What is all the more striking is that the soteriological framework of Evangelical thought, complete with its focus on crisis, awareness of guilt for sin, recognition of the need for external aid, emotional & spiritual responsiveness, etc., has become the framework by which Americans generally understand social or personal change. This obtains whether they are Christian or not, and indeed even if they are intentionally aggressively anti-Christian. The so-called new atheists (who are generally much less interesting than the old ones) describe their embrace of atheism in ways that would not be out of place in an old time fundamentalist revival meeting. The same is true for gays as well, with ‘coming out’ absorbing the abandoned space of testimony of salvation, except in this case it is usually a testimony of deliverance from the false life of lying to oneself and ones family before finally surrendering to the higher truth of their identity and finding hope and acceptance within a new LGBT community.
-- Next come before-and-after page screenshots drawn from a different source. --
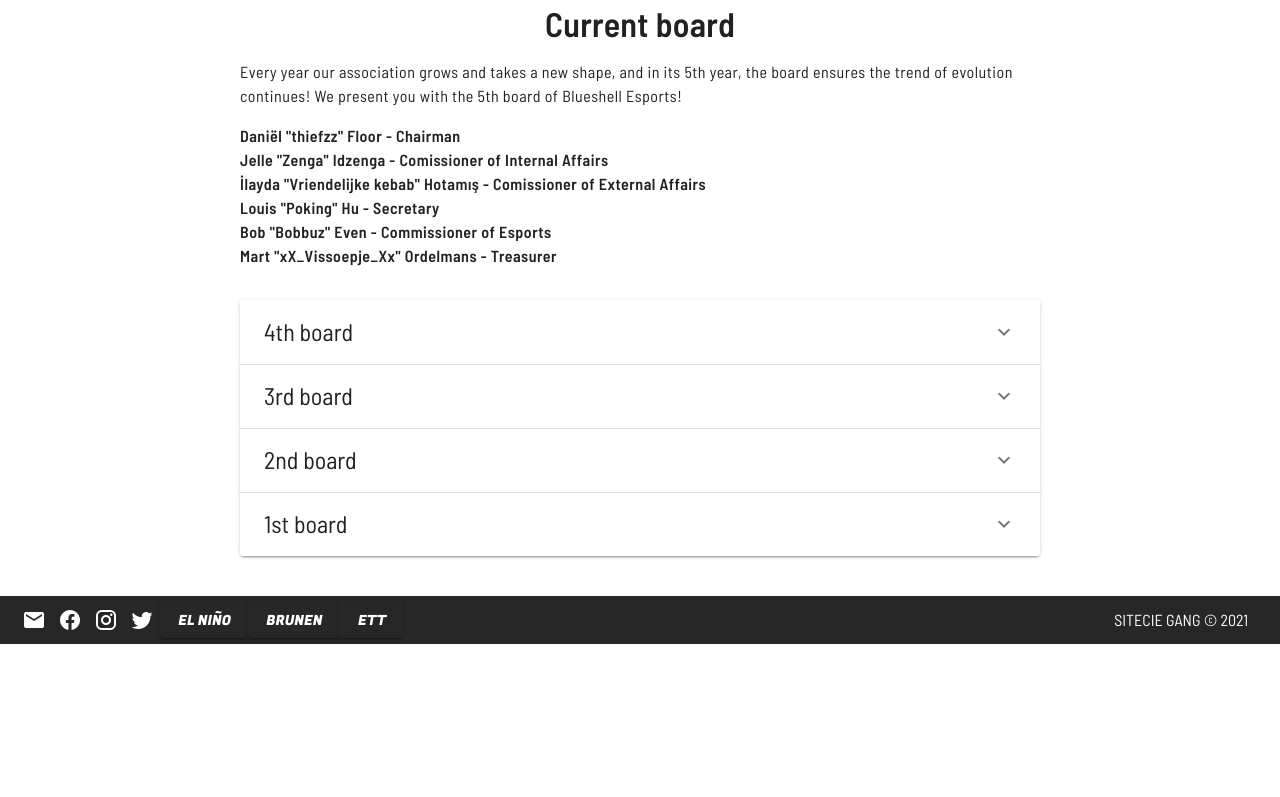
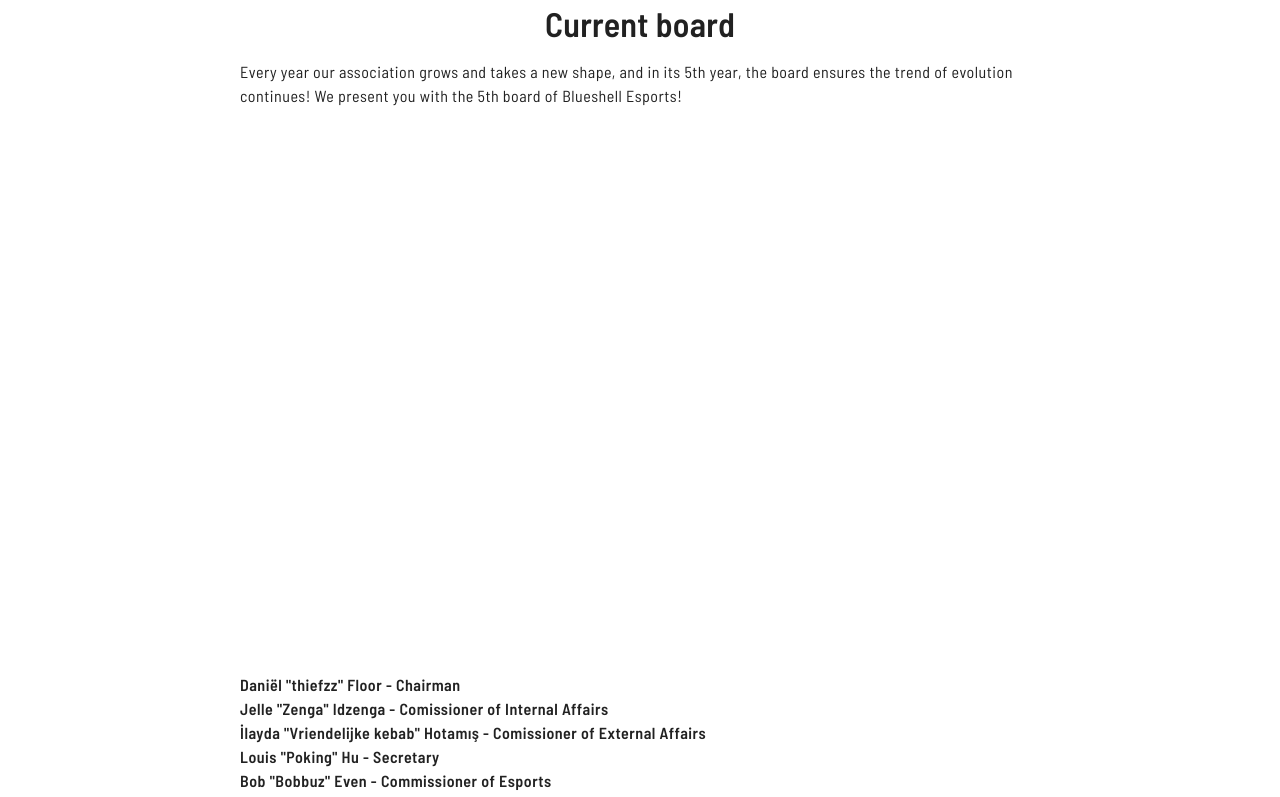
Before and after one commit to ESA-Blueshell/frontend, a Vue app: page /board in a window 1280 px wide. Shown: the part 400-1197 px from the top of the page. Before the commit the page ends 1044 px from the top, so only its background shows below. Built offline with nearby package versions, Linux system fonts and the light colour scheme.

Commit message:
added image to board page

```diff
--- a/src/views/Board.vue
+++ b/src/views/Board.vue
@@ -6,13 +6,16 @@
         <p class="text-h4 font-weight-bold text-center">
           Current board
         </p>
+
+
         <p class="body-1">
           Every year our association grows and takes a new shape, and in its 5th year, the board
           ensures the trend of evolution continues! We present you with the 5th board of Blueshell
           Esports!
         </p>
+        <v-img src="../assets/boardImage.jpg"></v-img>
 
-        <div class="d-flex flex-column">
+        <div class="d-flex flex-column mt-4">
           <p class="body-1 mb-0" style="text-align: left; font-weight: bold">
             Daniël "thiefzz" Floor - Chairman
           </p>
```
Also changed, not shown: src/assets/boardImage.jpg (added).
In other ways too Evangelicalism won. We take for granted the calm that stalks our city streets, the absence of widespread and open bribery of public officials, the assumptions of trustworthiness that lubricates our business and social interactions, the fact that children are not openly abused or sold into servitude. Yet none of these could have been taken for granted in the rough and tumble, money obsessed days just prior to the Great Awakening. Britain for example was awash in cheap gin, with the concomitant social problems that entailed. The American South, where slavery was common, was a veritable wasteland of irreligion and impiety with most people concerned about little more than profit taking and the enjoyment of life at whatever cost. New Englanders, steeped in a hypocrisy that belied their Puritan heritage, mostly turned a blind eye and deaf ear to the cries of trafficked slaves from whom they derived the vast profits that drove their mercantile enterprises. In other words, virtually all the ‘normalcy’ of American life that we now enjoy is light years away from what was normal at the nation’s founding and is largely the result of the long shadow of the evangelical movement.
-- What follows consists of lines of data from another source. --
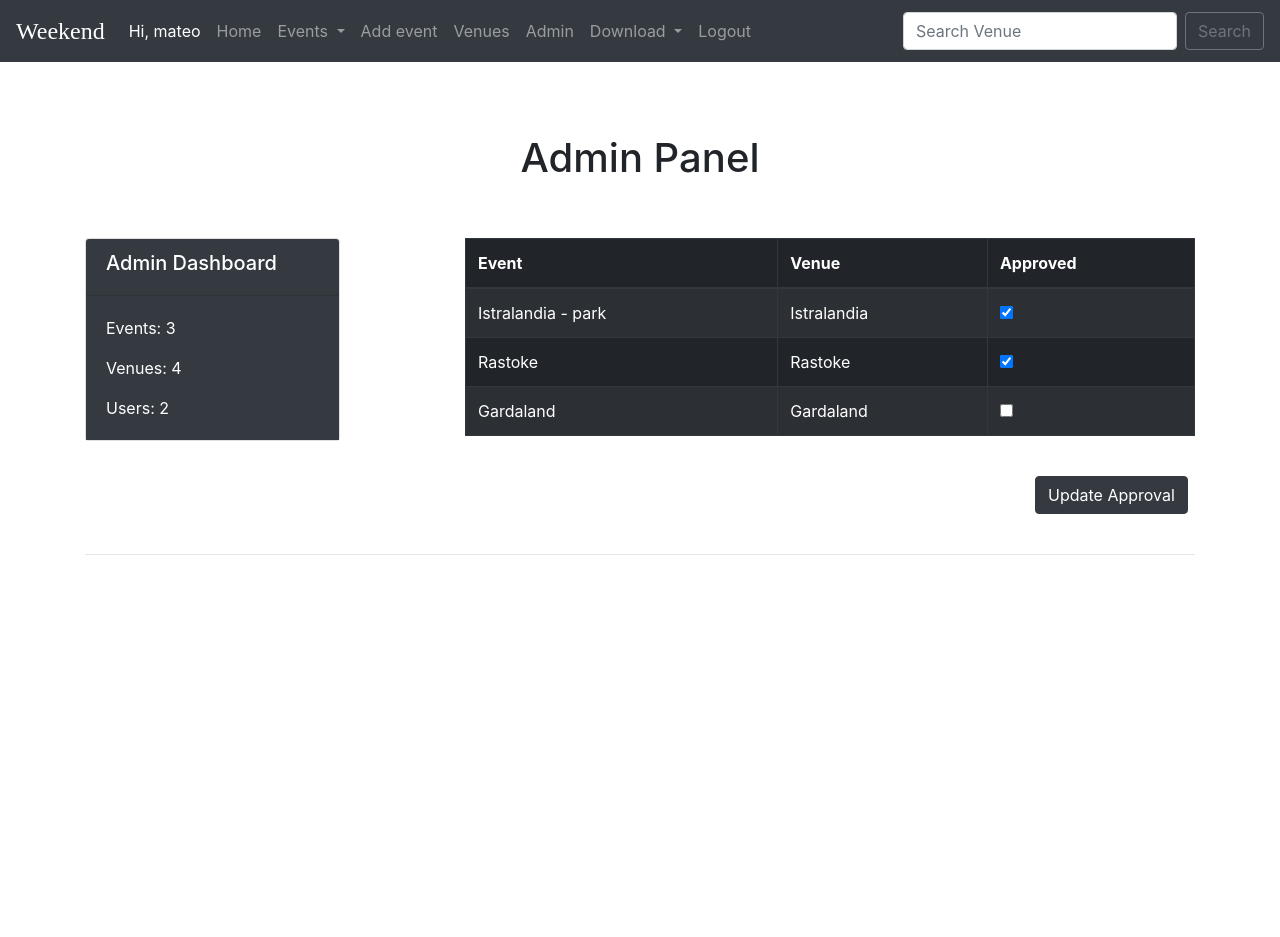
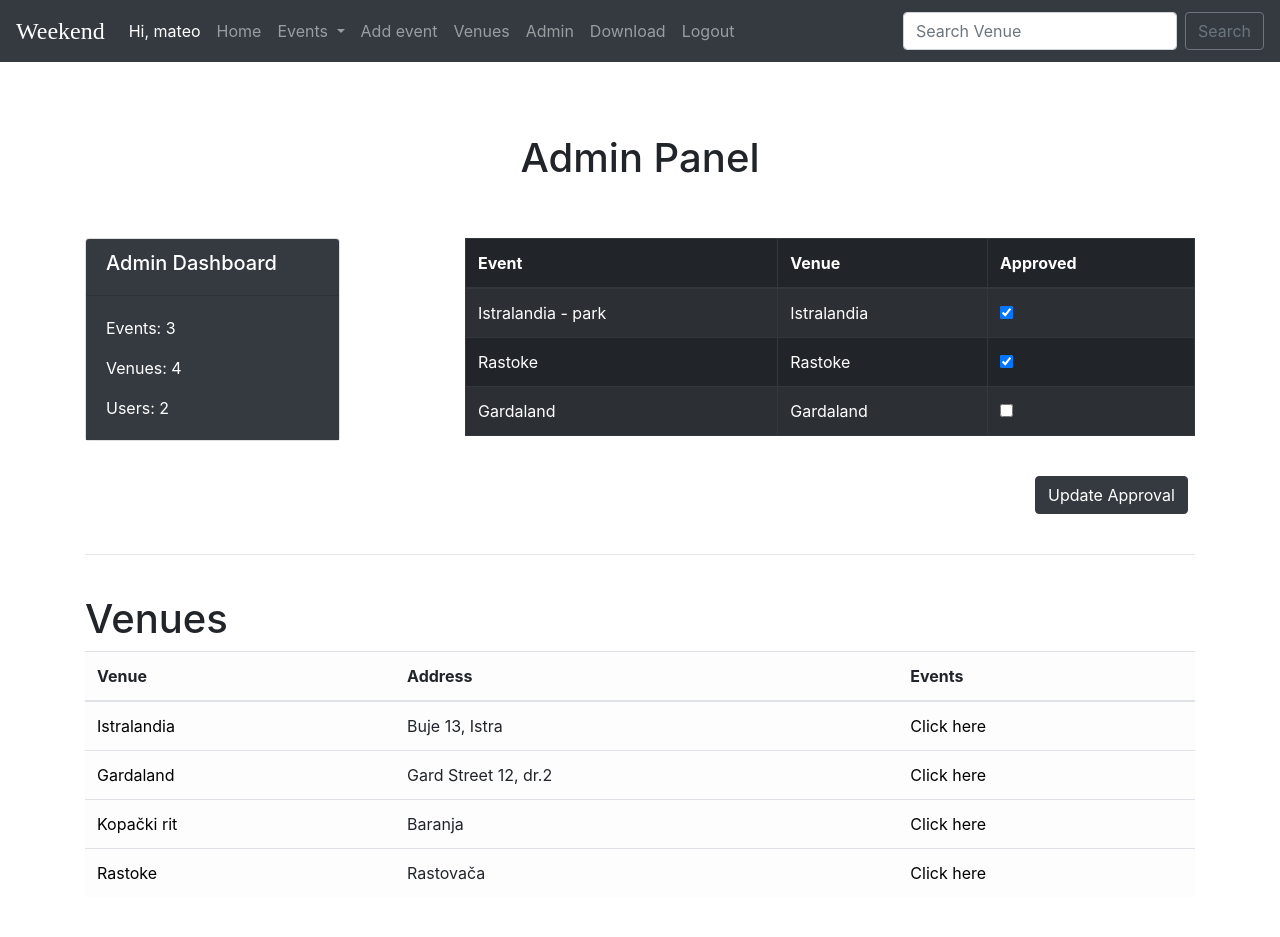
Before and after one commit to Mateokruljac/Weekend-events, a Django app: page /admin-approval in a window 1280 px wide. Before the commit the page ends 555 px from the top, so only its background shows below. Run offline with Django 4.2, Linux system fonts and the light colour scheme; a user stored in the database is signed in; data comes from the database, SQL or seed files in the repository; both versions use the stored data as it was after the commit; some libraries are stand-ins or nearby versions.

Commit message:
last change

```diff
--- a/events/urls.py
+++ b/events/urls.py
@@ -1,5 +1,5 @@
 from django.urls import path
-from .views import admin_approval, delete_event, home,add_event, all_events,add_venue,all_venues, my_events
+from .views import admin_approval, delete_event, events_by_venue, home,add_event, all_events,add_venue,all_venues, my_events
 from .views import show_venue,search_venues,update_venue, update_event, search_events
 from .views import delete_event,delete_venue, venue_text,venue_pdf,event_detail,event_pdf
 urlpatterns = [
@@ -25,6 +25,7 @@ urlpatterns = [
     path("event-pdf/<id>",event_pdf,name = "event_pdf"),
     path("my-events/<str:manager>",my_events,name = "my_events"),
     path("search-event",search_events,name  = "search_events"),
-    path("admin-approval",admin_approval,name = "admin_approval")
+    path("admin-approval",admin_approval,name = "admin_approval"),
+    path("event-by-venue/<venue_id>",events_by_venue,name = "event_by_venue")
 
 ]
--- a/events/views.py
+++ b/events/views.py
@@ -121,7 +121,7 @@ def search_venues(request):
 def search_events(request):
     if request.method == "POST":
         searched = request.POST.get("searched")
-        events = Event.objects.filter(name__contains = searched)
+        events = Event.objects.filter(name__contains = searched,approved = True)
 
         if events:
             return render(request,"event/search_events.html",{"searched":searched,
@@ -370,3 +370,11 @@ def admin_approval(request):
     else:
         messages.info(request,"Sorry! You are not allowed to see this page!")
         return render (request,"event/admin_approval.html")
+
+
+#get events filtered by venue
+def events_by_venue (request,venue_id):
+    venue = Venue.objects.get(id = venue_id)
+    event_list = Event.objects.filter(venue = venue_id).order_by("event_date")
+    return render (request,"event/event_by_venue.html",{"event_list":event_list,
+                                                        "venue":venue})
--- a/templates/core/navbar.html
+++ b/templates/core/navbar.html
@@ -23,12 +23,12 @@
           <a class="nav-link dropdown-toggle" href="#" id="navbarDropdown" role="button" data-toggle="dropdown" aria-haspopup="true" aria-expanded="false">
             Events
           </a>
-          <div class="dropdown-menu bg-dark" aria-labelledby="navbarDropdown">
-            <a class="nav-link" href="{% url 'all_events' %}">Events</a>
+          <div class="dropdown-menu bg-secondary" aria-labelledby="navbarDropdown">
+            <a class="dropdown-item " href="{% url 'all_events' %}" style ="color:black">Events</a>
             {% if user.is_authenticated %}
-            <a class="nav-link" href="{% url 'my_events' request.user %}">My Events</a>
+            <a class="dropdown-item" href="{% url 'my_events' request.user %}" style ="color:black">My Events</a>
             {% endif %}
-            <a class="nav-link" href="{% url 'search_events' %}">Search</a>
+            <a class="dropdown-item" href="{% url 'search_events' %}" style ="color:black">Search</a>
         </li>
 
 
@@ -44,12 +44,12 @@
         </li>
         {% endif %}
         <li class="nav-item dropdown">
-          <a class="nav-link dropdown-toggle" href="#" id="navbarDropdown" role="button" data-toggle="dropdown" aria-haspopup="true" aria-expanded="false">
+          <a class="nav-link" href="#" id="navbarDropdown" role="button" data-toggle="dropdown" aria-haspopup="true" aria-expanded="false">
             Download
           </a>
-          <div class="dropdown-menu bg-dark" aria-labelledby="navbarDropdown">
-            <a class="nav-link " href="{% url 'venue_text' %}" style = "color:white">Download Venues text</a>
-            <a class="nav-link" href="{% url 'venue_pdf' %}  " style = "color:white">Download Venues PDF</a>
+          <div class="dropdown-menu bg-secondary" aria-labelledby="navbarDropdown">
+            <a class="dropdown-item" href="{% url 'venue_text' %}" style = "color:black">Download Venues text</a>
+            <a class="dropdown-item" href="{% url 'venue_pdf' %}  " style = "color:black">Download Venues PDF</a>
 
         </li>
         {% if user.is_authenticated %}
--- a/templates/event/admin_approval.html
+++ b/templates/event/admin_approval.html
@@ -68,6 +68,30 @@
 </div>
 </form>
 <br><hr><br>
+<h1>Venues</h1>
+
+   <table class="table table-hover table-light">
+     <thead>
+       <tr>
+         <th scope="col">Venue</th>
+         <th scope="col">Address</th>
+         <th scope="col">Events</th>
+
+
+
+        </tr>
+  </thead>
+  <tbody>
+      {% for venue in venue_list %}
+      <tr>
+        <td><a href = "{% url 'show_venue' venue.id %}" style = "color:black">{{venue.name}}</a></td>
+        <td>{{venue.address}}</td>
+        <td><a href = "{% url 'event_by_venue' venue.id %}" style = "color:black">Click here</a></td>
+
+      </tr>
+      {% endfor %}
+    </tbody>
+  </table>
 {% else %}
     {% for message in messages %}
             {{message}}
```
Also changed, not shown: templates/event/event_by_venue.html (added, +36 -0 lines), db.sqlite3, templates/venue/create_venue.html (line endings or trailing spaces).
The Evangelicals in some ways won much of the culture, but because they were a movement birthed in revolt against the institutional structures of ‘Christendom’, they tended to disregard the need to control or substantively reform the structures of society, seeing this as superfluous and perhaps even harmful to their project of societal transformation. What mattered was the heart and the Christendom model, wherein the institutional structures of society were under the control of the church, had mostly failed in their estimation to bring about real social and personal reform. Consequently the institutional structures of society, such as the arts, media, universities, and government among other things, which for a long time maintained their ‘Christian’ character as a hold-over of the Christendom ideal, eventually were taken captive by antichristian forces.

Over time Evangelicals, both of the liberal and conservative stripe, mostly ignored these institutions. The liberals did not generally see them as a threat and even applauded at times as they were subverted, seeing in their evolution away from ‘Christendom’ something to be celebrated; a further liberation from the old prejudices and inadequacies of the past. The conservatives mostly saw them as irredeemably corrupt and thus avoid entering them altogether, while occasionally using their declining social influence to rail against this or that excess. The commanding heights of the culture were thus secured by the non-Christian and anti-Christian heirs of the Enlightenment; it was only a matter of time before the rest of society would fall.